PCGS even announced recently that they would display the coin exclusively at their Members Only coin show, July 12-15, 2017. But why was that $3.3 million price a steal? What makes 1804 Dollars so special? Why would you be remiss to miss a viewing opportunity? How rare are these coins?
To answer these questions, we’ll have to look back at the history of these fascinating coins and that of the Dexter/Pogue 1804 Dollar.
Class I Coins, A Misleading Date, Limited Numbers and High Demand
It’s important to note that 1804 Dollars were not struck in 1804. It is believed that the coins were struck years later, around 1834, and meant as diplomatic gifts. The 1804 Dollars struck around this period are considered “Class I,” or original. Decades later, the coins garnered so much favor, they were produced again around 1857 and beyond — hence the “Class II” and later “Class III” examples.
Today, only 15 1804-dated Silver Dollars are known to exist. More importantly, only eight Class I examples are known, and only two Class I examples have graded higher than the PCGS PR65 Dexter/Pogue 1804 Dollar. According to collectibles math, that equates to a rare and valuable prize. The highest-graded Class I 1804 Dollar, PCGS PR68, nearly set the world record for most expensive coin to sell at auction, totaling approximately $10.5 million after the buyer’s fee, but that sum failed to meet the reserve price set. That should give you an idea of how coveted these extremely rare coins are, and how valuable they are in high grades. (Fun fact: the current world record-setting coin, the $10 million 1794 Flowing Hair Dollar, also belongs to Morelan.)
A Colorful Past
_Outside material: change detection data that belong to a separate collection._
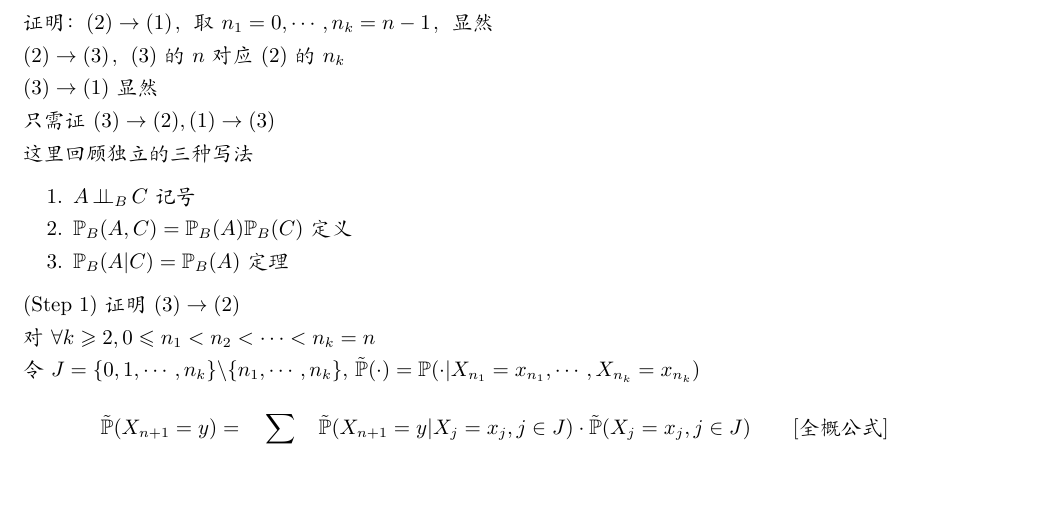
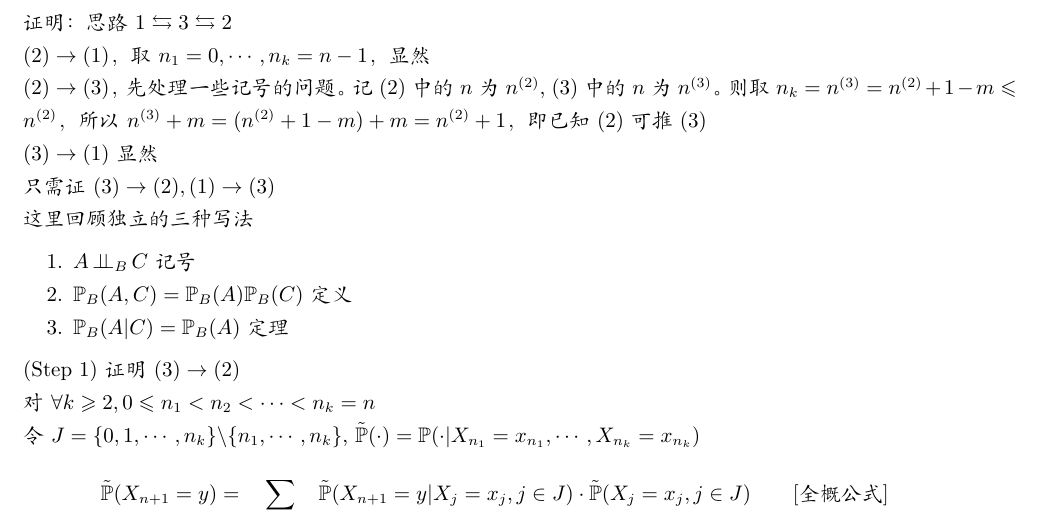
Before and after one commit to dafuzhuu/stochastic-process, a LaTeX document (main.tex, which reads lectures/01-Markov-Chain.tex): part of page 27 of 40, cut so that both start at the same text, the shorter picture padded with empty space. Compiled offline with XeLaTeX; a missing font is replaced by an installed copy or a similar font.

Commit message:
modify proof markov_equiv

```diff
--- a/lectures/01-Markov-Chain.tex
+++ b/lectures/01-Markov-Chain.tex
@@ -55,9 +55,11 @@ $(M_1)\quad \text{未来}\ind_{\text{现在}}\text{过去}$
     \end{enumerate}
 \end{lemma}
 
-证明：$(2)\rightarrow (1)$，取 $n_1=0,\cdots,n_k=n-1$，显然
+证明：思路 $1\leftrightarrows 3\leftrightarrows 2$
 
-$(2)\rightarrow (3)$，(3)的$n$对应(2)的$n_k$
+$(2)\rightarrow (1)$，取 $n_1=0,\cdots,n_k=n-1$，显然
+
+$(2)\rightarrow (3)$，先处理一些记号的问题。记(2)中的 $n$ 为 $n^{(2)}$, (3)中的 $n$ 为 $n^{(3)}$。则取 $n_k=n^{(3)}=n^{(2)}+1-m\leq n^{(2)}$，所以 $n^{(3)}+m=(n^{(2)}+1-m)+m=n^{(2)}+1$，即已知(2)可推(3)
 
 $(3)\rightarrow (1)$ 显然
 
```
Also changed, not shown: main.pdf, 1 other file.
First offered up for sale by celebrated German coin dealer Adolph Weyl, the coin eventually found its way into the collection of wealthy numismatist James V. Dexter in 1885, thus the name “Dexter specimen.” It is believed that Dexter branded the reverse of the coin with a “D, ” though that remains subject to some debate; William Forrester Dunham owned the coin after Dexter, and longer than anyone else in its history.
Anyways, during the first year of Dexter’s 14 years of ownership, the coin was entrenched in legal battles, stemming from a smear campaign from Dexter contemporary Ed. Frossard, who alleged the coin was a fake. A lawsuit involving S.H. and H. Chapman, the brothers who originally procured the coin from Weyl; the U.S. Mint and Dexter would follow. After only one year of legal headaches, explanations from the Chapmans and numerous interviews of numismatists, the lawsuit was dropped. The coin was authentic, and the Mint would provide documents to ensure such was the case.
So, what we have here is a coin of which only 15 exist, in a category that only eight exist, with a truly unique engraving on the reverse, a coin that was once fought over and recently sold then sold again, not two days later. What we have here is a coin as impressive as its full title is long, the Class I Dexter/Pogue specimen 1804 Draped Bust U.S. Silver Dollar.